Not gone to the White House, ha, ha, ha. Just gone. Charles Murray on the greatest moral challenge in modern America, and one of the two or three greatest in American history:
Why has the proportion of unsocialized young males risen so relentlessly? In large part, I would argue, because the proportion of young males who have grown up without fathers has also risen relentlessly. The indicator here is the illegitimacy ratio–the percentage of live births that occur to single women. It was a minuscule 4% in the early 1950s, and it has risen substantially in every subsequent decade. The ratio reached the 25% milestone in 1988 and the 33% milestone in 1999. As of 2003, the figure was 35%–of all births, including whites. The black illegitimacy ratio in 2003 was 68%. By way of comparison: The illegitimacy ratio that caused Daniel Patrick Moynihan to proclaim the breakdown of the black family in the early 1960s was 24%.

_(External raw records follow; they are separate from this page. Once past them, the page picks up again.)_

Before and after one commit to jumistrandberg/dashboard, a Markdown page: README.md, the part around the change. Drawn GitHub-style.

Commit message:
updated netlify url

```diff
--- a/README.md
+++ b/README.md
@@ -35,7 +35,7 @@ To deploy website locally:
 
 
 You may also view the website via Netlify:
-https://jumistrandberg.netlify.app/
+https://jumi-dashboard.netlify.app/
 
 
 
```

But illegitimacy is now common throughout the population, right? No, it is heavily concentrated in low-income groups. Perhaps illegitimacy isn’t as bad as we used to think it was? No, during the past decade the evidence about the problems caused by illegitimacy has grown stronger. What about all the good news about falling teenage births? About plunging welfare rolls? Both trends are welcome, but neither has anything to do with the proportion of children being born and raised without fathers, and that proportion is the indicator that predicts the size of the underclass in the next generation.

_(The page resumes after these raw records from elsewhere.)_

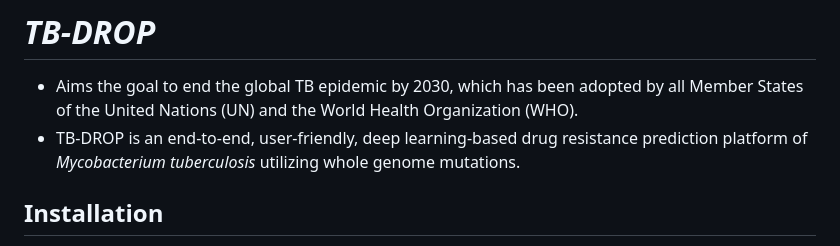
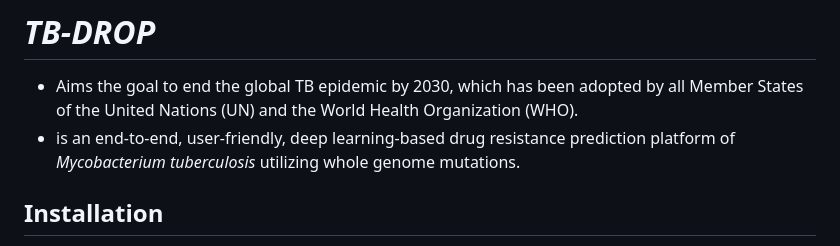
Before and after one commit to nottwy/TB-DROP, a Markdown page: README.md, the part around the change. Drawn GitHub-style.

```diff
--- a/README.md
+++ b/README.md
@@ -1,6 +1,6 @@
 # **_TB-DROP_**
 - Aims the goal to end the global TB epidemic by 2030, which has been adopted by all Member States of the United Nations (UN) and the World Health Organization (WHO).
-- TB-DROP is an end-to-end, user-friendly, deep learning-based drug resistance prediction platform of *Mycobacterium tuberculosis* utilizing whole genome mutations.
+- is an end-to-end, user-friendly, deep learning-based drug resistance prediction platform of *Mycobacterium tuberculosis* utilizing whole genome mutations.
 ## Installation
 TB-DROP integrates with numbers of softwares commonly used in bioinformatics research, which needs to be run on linux. To simplify the installation of TB-DROP and its dependencies, we packaged TB-DROP into a Docker image, so that users needn't resolve the complex configuration of various softwares and TB-DROP could be used on any operating system that Docker supports.
 ### Docker Installation
```
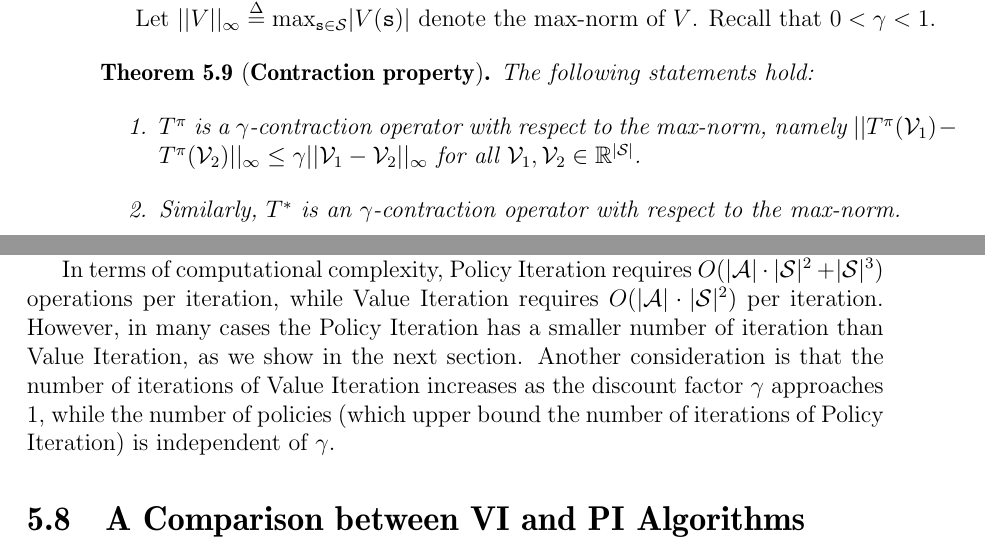
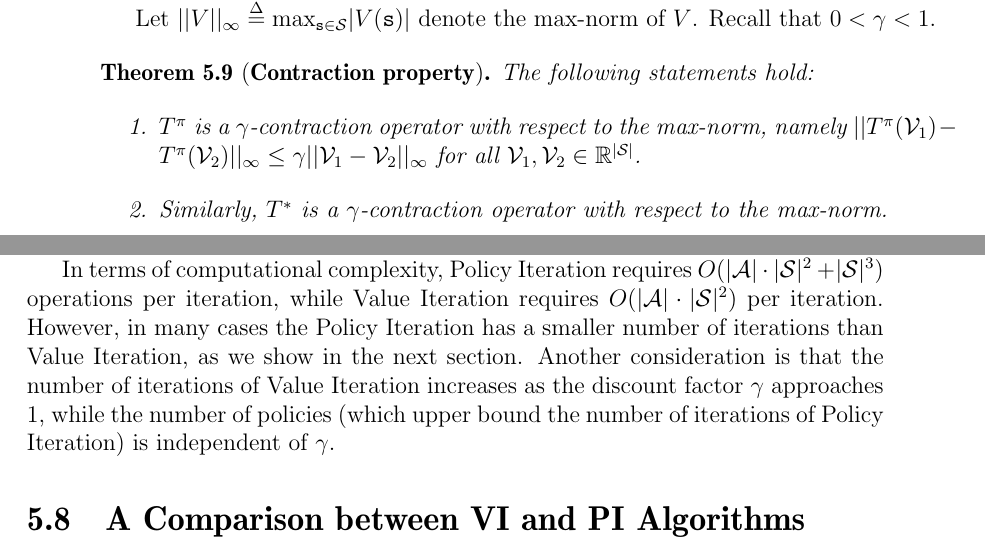
Before and after one commit to avivt/RL-book-overleaf, a LaTeX thesis (RL-book.tex, which reads current_chapters/chapter5-disc.tex): two parts of pages 72 and 77 of 187, joined at a grey line, cut so that both start at the same text. Compiled offline with pdfLaTeX.

Commit message:
Update chapter5-disc.tex

```diff
--- a/current_chapters/chapter5-disc.tex
+++ b/current_chapters/chapter5-disc.tex
@@ -469,7 +469,7 @@ The following statements hold:
 \begin{enumerate}
   \item $T_{}^\policy $ is a $\discount$-contraction operator with respect to the max-norm,  namely
                       $||T_{}^\policy ({\Value_1}) - T_{}^\policy ({\Value_2})|{|_\infty } \le \discount ||{\Value_1} - {\Value_2}|{|_\infty }$ for all $\Value_1,\Value_2\in \reals^{|\States|}$.
-  \item Similarly, $T_{}^*$ is an $\discount$-contraction operator with respect to the max-norm.
+  \item Similarly, $T_{}^*$ is a $\discount$-contraction operator with respect to the max-norm.
 \end{enumerate}
 \end{theorem}
 
@@ -822,7 +822,7 @@ iteration, while Value Iteration requires $O(|\Actions| \cdot
 |\States|^2)$ per iteration.
 %
 However, in many cases the Policy Iteration has a smaller number of
-iteration  than Value Iteration, as we show in the next section.
+iterations than Value Iteration, as we show in the next section.
 %
 %with the number of iterations being typically small. In contrast,
 %Value Iteration requires $O(|\Actions| \cdot |\States|^2)$ per step,
```
Also changed, not shown: current_chapters/chapter5-disc.tex (2 more changed lines).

As long as this is morally tolerated and financially subsidized, it may not be a self-limiting phenomenon. It is a mortal threat to the cohesion of our society.